Facebook is so, like, yesterday. At least that’s what all the kids are saying. Yes, Twitter is still cool, but it’s crowded out there, prompting the rise in popularity of tools to cut down on the noise. That leaves higher education marketers scrambling for creative new ways to reach prospective students with social media savvy.
When you give a bunch of tech nerds useful gadgets that they can use every day, you get a power combo of creativity and efficiency. Here at OHO Interactive, we love our web tools. At first we thought we’d keep these tools a secret in an effort to take over the world, but decided we’ll share them with you instead. Here are our favorites:
When you embark on a responsive web design project, you’ll be spending a lot of time looking at how designs resolve from one browser experience to another, and wireframing layouts across devices. But you should also devote a hefty amount of time to examining and planning your content.
As colleges and universities seek to improve their websites and the prospective student journey, the push toward a responsive website and a “mobile first” approach usually top the list. To help university marketing departments better understand mobile trends for higher education websites, we’ve compiled benchmark data collected over the past year.
As Brain Traffic represents in their content strategy quad, half of what makes content strategy happen comes down to people -- that means workflow and governance. Brain Traffic defines workflow as the which “processes, tools, and human resources are required for content initiatives to launch successfully and maintain ongoing quality.” Within workflow, there are roles and responsibilities defined to help the process move along smoothly.
When it comes to websites, we can make a lot of things. But how do we know if they’re successful? And how do we define success? That’s where developing a measurement plan comes into play, and that’s what we will discuss in this third installment of our “fountain of youth” series.
One of the great things about working with so many higher education institutions on website redesigns is having a uniquely shaped knowledge about the issues they face as a whole. When considering key factors that play into a higher education website redesign, we’ve found a number of common challenges emerge regardless of institution size, geography, student population, or religious affiliation. A typical challenge is a disconnected brand across the website, particularly when multiple schools or campuses are represented.

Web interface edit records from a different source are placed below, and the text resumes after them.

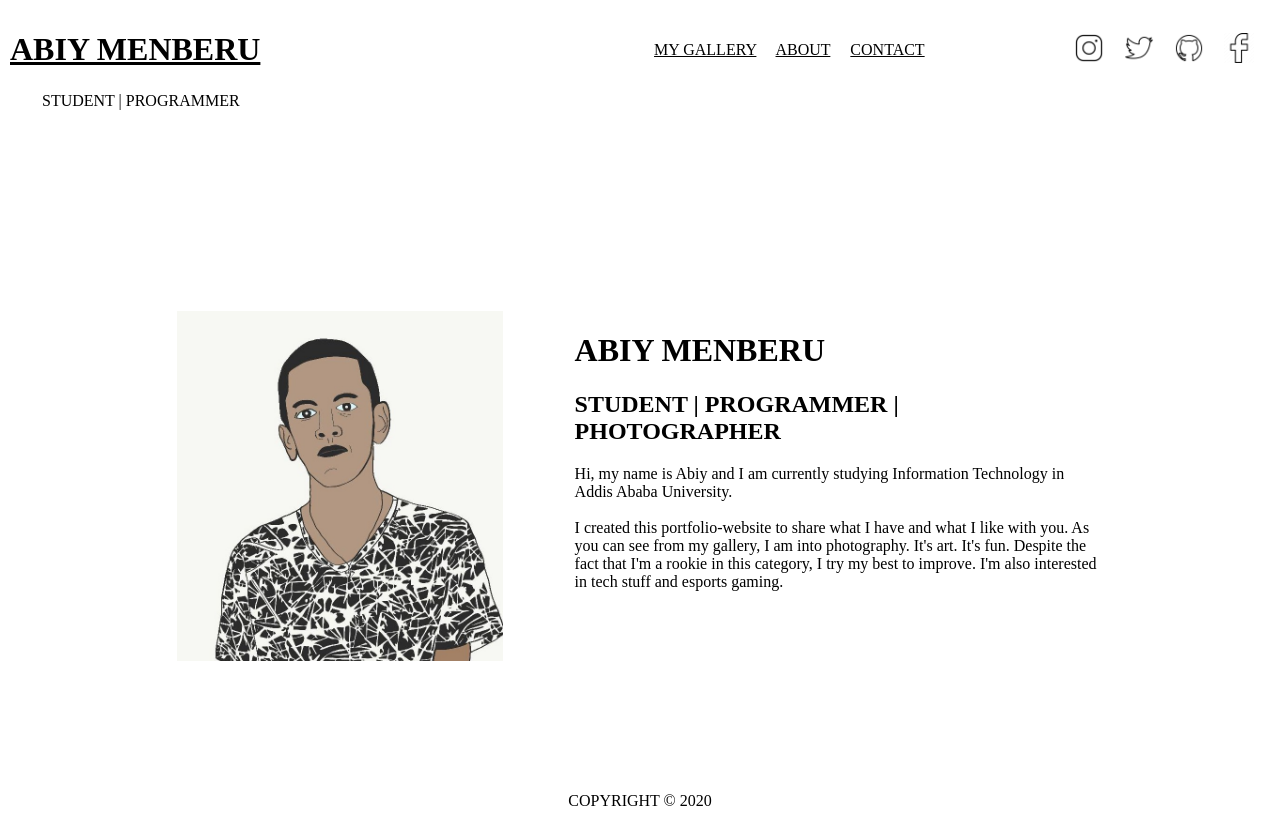
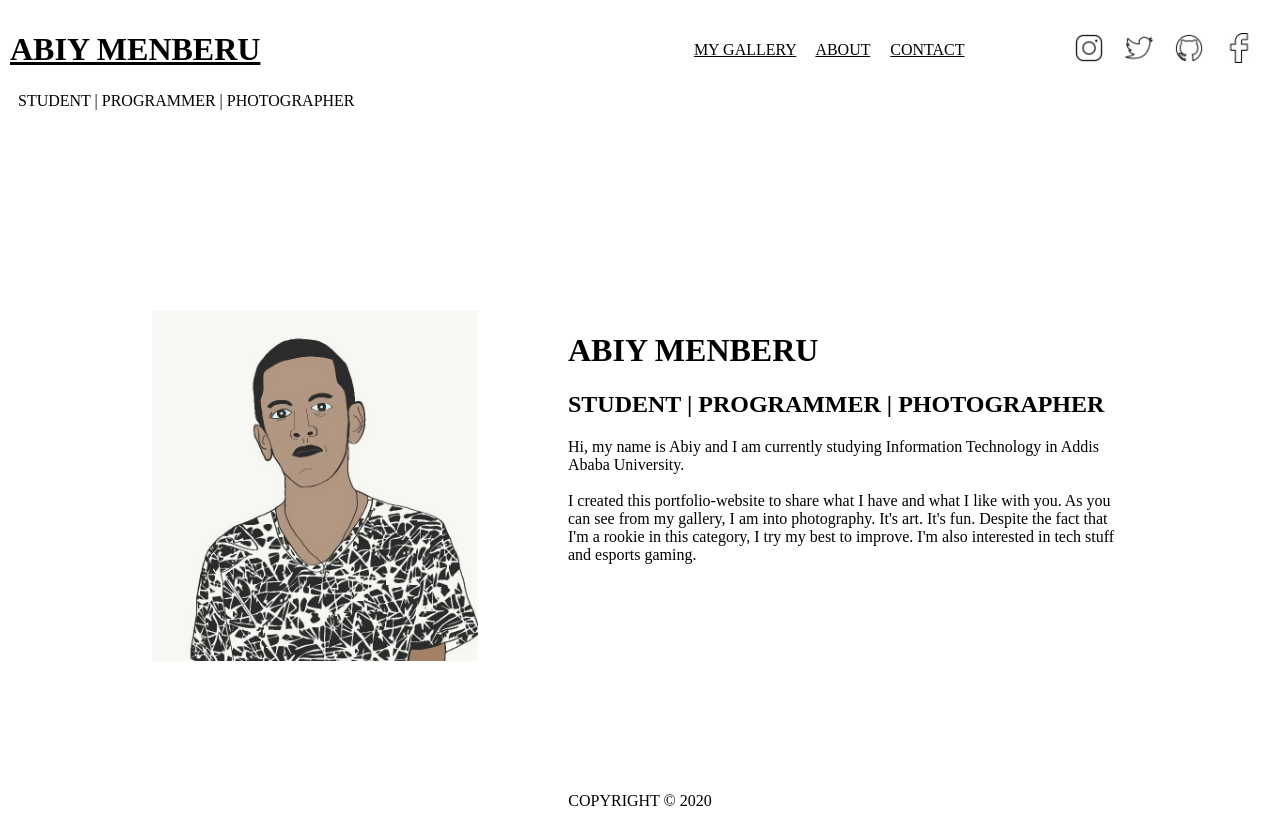
Before and after one commit to AbiyM1/Personal_website_bootstrap, a plain HTML site: page about.html in a window 1280 px wide. Drawn offline with Linux system fonts and the light colour scheme.

Commit message:
added 'photographer' title

```diff
--- a/about.html
+++ b/about.html
@@ -48,7 +48,7 @@
                 </td>
             </tr>
             <tr>
-                <td> &nbsp; &nbsp; &nbsp; &nbsp; STUDENT | PROGRAMMER</td>
+                <td> &nbsp;  STUDENT | PROGRAMMER | PHOTOGRAPHER</td>
             </tr>
         </table>
     </header>
@@ -68,13 +68,13 @@
 
 
 
-    <table align="center" width="1000px" cellpadding="35px"> <!--This is the article and profile-->
+    <table align="center" width="1050px" cellpadding="35px"> <!--This is the article and profile-->
 
         <tr>
 
 
             <td valign="top"> <img src="./assets/images/profile.jpg" alt="Profile" height="350"> </td>
-            <td width="570px" valign="top">
+            <td width="560px" valign="top">
                 <p><h1>ABIY MENBERU</h1></p>
                 <p><h2>STUDENT | PROGRAMMER | PHOTOGRAPHER</h2></p>
                 <p> Hi, my name is Abiy and I am currently studying Information Technology in Addis Ababa University.
```
Also changed, not shown: contact.html (+1 -1 lines), gallery.html (+1 -1 lines), index.html (+1 -1 lines).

Often we hear from software company CEOs and product managers intent on making user experience a top priority. They’re always really excited by the idea of improving their UX and we completely understand. In fact, we get excited too – user experience is what we do.
Our first step is starting a conversation with them to map out the possibilities and process for improving their product:
Best Practices Guide: How to Use Real-Time Website Content Personalization to Increase Engagement and Drive Results
Websites have long been “one size fits all” experiences, but as marketers have found more effective ways to leverage user data and tools have become increasingly sophisticated, web experiences have come a long way.